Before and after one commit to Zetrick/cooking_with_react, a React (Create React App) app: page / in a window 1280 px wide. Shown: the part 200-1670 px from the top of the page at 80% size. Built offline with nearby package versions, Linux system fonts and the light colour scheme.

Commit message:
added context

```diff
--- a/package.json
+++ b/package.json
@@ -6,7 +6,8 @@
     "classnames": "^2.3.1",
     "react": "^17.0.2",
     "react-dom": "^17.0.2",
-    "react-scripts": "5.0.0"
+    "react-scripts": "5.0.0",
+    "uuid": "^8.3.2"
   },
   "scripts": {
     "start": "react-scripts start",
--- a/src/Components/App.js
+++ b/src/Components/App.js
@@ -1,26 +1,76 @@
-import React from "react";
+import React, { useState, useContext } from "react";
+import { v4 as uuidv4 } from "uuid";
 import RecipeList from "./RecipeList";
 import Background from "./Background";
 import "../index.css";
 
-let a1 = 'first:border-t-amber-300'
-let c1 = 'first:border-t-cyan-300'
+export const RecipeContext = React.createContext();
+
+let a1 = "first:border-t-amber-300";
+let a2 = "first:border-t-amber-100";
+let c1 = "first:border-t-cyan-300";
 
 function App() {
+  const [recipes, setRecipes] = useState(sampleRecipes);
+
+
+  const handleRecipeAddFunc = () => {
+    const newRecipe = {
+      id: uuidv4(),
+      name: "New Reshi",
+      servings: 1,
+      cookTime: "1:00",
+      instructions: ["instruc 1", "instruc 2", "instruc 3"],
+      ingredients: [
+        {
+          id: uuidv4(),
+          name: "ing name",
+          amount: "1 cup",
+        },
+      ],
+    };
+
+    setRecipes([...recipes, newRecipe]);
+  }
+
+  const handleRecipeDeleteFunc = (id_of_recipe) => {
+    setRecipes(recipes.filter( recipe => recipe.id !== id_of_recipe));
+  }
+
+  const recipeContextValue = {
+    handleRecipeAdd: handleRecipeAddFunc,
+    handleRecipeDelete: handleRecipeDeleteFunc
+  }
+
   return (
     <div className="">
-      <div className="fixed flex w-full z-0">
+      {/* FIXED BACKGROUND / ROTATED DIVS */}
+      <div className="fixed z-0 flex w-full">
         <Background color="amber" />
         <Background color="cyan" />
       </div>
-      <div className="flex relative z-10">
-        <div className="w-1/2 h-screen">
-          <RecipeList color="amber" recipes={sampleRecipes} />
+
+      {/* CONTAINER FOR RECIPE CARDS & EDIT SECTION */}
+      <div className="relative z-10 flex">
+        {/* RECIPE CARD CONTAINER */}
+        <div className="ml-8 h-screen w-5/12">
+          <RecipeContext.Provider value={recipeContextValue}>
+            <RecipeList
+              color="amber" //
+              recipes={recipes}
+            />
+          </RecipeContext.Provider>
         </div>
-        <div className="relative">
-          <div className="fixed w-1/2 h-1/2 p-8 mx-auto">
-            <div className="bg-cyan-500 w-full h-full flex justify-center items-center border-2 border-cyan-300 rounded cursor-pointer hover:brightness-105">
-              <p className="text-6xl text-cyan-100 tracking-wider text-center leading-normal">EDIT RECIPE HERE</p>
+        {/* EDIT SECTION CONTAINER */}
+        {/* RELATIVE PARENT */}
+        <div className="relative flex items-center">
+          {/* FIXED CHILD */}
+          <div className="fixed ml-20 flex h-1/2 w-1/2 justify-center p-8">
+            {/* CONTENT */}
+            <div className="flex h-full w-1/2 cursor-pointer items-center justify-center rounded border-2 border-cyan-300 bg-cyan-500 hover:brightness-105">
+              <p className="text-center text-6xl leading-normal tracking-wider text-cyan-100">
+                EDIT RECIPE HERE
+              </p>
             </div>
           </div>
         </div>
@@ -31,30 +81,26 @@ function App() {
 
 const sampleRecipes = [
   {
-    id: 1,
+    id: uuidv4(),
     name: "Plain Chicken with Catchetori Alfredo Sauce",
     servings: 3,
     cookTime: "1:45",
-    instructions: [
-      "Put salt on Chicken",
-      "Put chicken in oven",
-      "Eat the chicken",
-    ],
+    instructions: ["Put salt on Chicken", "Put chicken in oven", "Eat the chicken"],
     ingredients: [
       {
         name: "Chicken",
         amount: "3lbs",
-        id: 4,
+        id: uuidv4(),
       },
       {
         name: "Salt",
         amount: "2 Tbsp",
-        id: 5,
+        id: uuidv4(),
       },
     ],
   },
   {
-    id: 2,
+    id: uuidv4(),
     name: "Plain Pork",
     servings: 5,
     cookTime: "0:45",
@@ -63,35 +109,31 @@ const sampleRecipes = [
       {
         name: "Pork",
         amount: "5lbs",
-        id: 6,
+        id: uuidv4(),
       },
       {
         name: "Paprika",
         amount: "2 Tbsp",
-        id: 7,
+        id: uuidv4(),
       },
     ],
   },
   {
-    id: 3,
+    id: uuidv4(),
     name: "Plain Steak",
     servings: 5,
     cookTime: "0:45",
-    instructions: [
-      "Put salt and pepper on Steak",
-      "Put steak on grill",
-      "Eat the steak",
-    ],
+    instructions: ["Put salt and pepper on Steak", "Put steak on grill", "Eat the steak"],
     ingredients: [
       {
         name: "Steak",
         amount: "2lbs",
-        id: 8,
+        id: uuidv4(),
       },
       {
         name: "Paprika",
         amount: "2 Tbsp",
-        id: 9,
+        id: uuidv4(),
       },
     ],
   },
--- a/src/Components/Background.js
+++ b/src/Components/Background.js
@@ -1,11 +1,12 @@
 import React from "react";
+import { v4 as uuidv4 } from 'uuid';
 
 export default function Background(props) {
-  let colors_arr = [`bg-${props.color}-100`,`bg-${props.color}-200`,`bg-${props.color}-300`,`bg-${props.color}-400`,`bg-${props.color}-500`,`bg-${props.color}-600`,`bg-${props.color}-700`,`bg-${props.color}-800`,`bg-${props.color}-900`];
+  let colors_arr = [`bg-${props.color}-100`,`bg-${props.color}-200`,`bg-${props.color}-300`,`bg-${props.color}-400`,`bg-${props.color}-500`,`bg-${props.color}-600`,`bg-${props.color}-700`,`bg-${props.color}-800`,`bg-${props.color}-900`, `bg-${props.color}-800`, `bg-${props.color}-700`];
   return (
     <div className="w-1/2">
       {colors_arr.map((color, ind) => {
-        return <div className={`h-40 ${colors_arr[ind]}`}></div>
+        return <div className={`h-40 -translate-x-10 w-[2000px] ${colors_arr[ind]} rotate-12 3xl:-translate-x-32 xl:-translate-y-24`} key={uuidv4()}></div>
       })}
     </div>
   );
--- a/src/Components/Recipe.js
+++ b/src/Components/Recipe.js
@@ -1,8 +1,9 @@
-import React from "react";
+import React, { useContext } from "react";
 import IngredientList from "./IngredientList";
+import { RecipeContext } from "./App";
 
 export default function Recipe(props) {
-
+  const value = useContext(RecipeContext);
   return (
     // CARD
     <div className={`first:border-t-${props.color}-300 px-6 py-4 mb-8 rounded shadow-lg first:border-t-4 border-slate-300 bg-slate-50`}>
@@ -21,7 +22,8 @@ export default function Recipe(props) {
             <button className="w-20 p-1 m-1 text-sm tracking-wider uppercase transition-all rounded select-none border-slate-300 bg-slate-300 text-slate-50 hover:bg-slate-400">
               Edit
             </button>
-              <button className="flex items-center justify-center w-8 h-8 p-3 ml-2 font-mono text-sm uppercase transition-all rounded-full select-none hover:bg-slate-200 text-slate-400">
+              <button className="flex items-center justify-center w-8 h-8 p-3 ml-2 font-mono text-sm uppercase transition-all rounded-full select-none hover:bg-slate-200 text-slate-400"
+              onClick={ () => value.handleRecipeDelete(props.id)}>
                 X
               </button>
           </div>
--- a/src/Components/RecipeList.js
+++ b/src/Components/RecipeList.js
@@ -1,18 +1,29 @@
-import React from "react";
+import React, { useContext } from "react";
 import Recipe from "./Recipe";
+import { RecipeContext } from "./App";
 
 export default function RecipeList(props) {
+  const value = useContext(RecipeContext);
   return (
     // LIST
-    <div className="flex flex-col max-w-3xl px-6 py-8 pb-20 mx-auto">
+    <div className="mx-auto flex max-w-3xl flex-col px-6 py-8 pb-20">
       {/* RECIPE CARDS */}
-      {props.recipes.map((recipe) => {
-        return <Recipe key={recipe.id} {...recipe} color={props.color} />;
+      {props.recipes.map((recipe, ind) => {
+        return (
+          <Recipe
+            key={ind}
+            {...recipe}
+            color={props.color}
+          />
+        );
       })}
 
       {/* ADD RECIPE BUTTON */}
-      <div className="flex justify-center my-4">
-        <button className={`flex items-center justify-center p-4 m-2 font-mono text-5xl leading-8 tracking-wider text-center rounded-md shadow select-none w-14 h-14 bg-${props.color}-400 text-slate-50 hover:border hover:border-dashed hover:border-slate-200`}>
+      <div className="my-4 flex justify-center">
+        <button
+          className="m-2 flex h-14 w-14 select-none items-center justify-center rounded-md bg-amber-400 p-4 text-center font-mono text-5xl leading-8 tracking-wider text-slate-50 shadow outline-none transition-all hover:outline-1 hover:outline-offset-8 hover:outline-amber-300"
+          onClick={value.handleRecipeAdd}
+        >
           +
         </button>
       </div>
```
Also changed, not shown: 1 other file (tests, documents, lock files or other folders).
# # #
Say how many lines of these records hold the string "CONTAINER", giving the number and no other words.

3